But the South Korean tech giant, which earned huge publicity when Ellen DeGeneres used a Samsung device to take the photo, said it would donate $3 million to charities of the Oscar host's choice.
The Wall Street Journal reported that the stunt "wasn't entirely unplanned," saying that a Samsung smartphone was used in the show as part of a sponsorship and $20 million advertising deal with Oscar broadcasters ABC.
During rehearsals Samsung executives trained DeGeneres in how to use the Samsung Galaxy, it reported.
Other media noted that, while the host used the Samsung device for the viral selfie, she used her own iPhone to tweet other posts from backstage.
In a statement which arguably fell short of a denial that the stunt was pre-planned, Samsung said the selfie was something "nobody expected."
"While we were a sponsor of the Oscars and had an integration with ABC, we were delighted to see Ellen organically incorporate the device into the selfie moment that had everyone talking," it wrote.

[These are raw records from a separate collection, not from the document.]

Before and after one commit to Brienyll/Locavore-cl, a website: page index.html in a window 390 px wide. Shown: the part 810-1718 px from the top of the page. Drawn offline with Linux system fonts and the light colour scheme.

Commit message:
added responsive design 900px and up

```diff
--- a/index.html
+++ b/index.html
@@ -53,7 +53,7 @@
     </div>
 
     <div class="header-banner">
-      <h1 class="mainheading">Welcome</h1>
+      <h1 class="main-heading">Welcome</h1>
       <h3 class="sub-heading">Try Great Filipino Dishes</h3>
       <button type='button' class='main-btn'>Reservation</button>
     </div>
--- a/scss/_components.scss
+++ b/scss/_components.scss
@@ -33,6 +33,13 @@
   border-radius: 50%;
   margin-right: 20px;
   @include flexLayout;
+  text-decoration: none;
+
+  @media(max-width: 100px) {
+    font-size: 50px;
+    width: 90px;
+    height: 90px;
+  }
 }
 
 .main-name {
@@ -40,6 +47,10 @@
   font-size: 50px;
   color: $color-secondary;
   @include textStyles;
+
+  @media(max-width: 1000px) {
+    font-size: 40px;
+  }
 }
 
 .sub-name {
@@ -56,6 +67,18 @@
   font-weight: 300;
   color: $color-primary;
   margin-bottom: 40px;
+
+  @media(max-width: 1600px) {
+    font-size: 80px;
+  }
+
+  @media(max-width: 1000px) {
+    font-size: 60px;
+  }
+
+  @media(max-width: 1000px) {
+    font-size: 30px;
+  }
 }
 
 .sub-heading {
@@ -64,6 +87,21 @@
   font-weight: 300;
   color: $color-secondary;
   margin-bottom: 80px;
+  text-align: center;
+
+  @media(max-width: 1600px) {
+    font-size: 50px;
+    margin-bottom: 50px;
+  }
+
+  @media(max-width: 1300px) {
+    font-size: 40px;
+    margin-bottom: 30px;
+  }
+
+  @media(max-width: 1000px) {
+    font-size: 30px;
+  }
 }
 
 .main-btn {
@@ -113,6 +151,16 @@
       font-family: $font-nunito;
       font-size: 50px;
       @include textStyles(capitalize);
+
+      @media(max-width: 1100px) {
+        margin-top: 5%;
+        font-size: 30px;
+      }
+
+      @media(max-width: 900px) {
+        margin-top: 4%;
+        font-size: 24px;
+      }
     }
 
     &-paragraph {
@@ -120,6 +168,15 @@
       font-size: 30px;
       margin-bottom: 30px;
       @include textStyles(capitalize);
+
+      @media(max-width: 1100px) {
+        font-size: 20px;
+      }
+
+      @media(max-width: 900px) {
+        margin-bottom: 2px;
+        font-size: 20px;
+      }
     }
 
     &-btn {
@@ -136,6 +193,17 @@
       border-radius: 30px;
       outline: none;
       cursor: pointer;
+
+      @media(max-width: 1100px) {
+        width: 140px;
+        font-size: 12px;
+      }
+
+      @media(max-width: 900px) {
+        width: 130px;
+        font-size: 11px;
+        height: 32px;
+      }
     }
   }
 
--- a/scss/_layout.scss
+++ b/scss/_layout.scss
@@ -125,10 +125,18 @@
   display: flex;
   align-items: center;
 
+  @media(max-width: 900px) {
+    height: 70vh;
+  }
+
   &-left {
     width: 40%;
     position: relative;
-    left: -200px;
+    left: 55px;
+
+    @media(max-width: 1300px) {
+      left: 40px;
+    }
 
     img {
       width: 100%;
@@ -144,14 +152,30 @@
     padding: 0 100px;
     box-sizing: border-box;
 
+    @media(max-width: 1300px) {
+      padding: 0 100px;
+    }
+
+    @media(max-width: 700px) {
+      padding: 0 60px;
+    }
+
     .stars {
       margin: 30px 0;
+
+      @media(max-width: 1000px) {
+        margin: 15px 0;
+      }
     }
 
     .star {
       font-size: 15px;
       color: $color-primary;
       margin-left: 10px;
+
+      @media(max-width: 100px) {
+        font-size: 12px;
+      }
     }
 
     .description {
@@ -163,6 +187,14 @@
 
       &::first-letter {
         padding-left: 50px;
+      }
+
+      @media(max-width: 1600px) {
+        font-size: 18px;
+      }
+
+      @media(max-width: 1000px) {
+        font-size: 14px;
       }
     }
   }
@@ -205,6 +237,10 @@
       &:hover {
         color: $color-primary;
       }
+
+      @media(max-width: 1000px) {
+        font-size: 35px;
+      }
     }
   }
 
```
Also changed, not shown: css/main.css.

"A great surprise for everyone, she captured something that nobody expected," it wrote.
It added that "in honor of this epic moment," which has generated over 3 million retweets so far, it would donate $1.5 million to two charities chosen by DeGeneres: St Jude's and the Humane Society.
DeGeneres corralled a crowd of stars including Brad Pitt, Bradley Cooper, Meryl Streep, Kevin Spacey, Lupita Nyong'o and Jennifer Lawrence for the selfie.
DeGeneres, who said Twitter officials contacted her to say she broke the record, had her eyes on the prize even before posting the photo, encouraging viewers of the widely-watched show to retweet it and break the record.
Viewers obliged. Within five minutes, it had nearly 100,000 retweets. Less than 90 minutes after that, her tweet had garnered more than 1.9 million retweets and nearly 900,000 "favorites."
By Wednesday the photo had been retweeted over 3.25 million times.
© 1994-2014 Agence France-Presse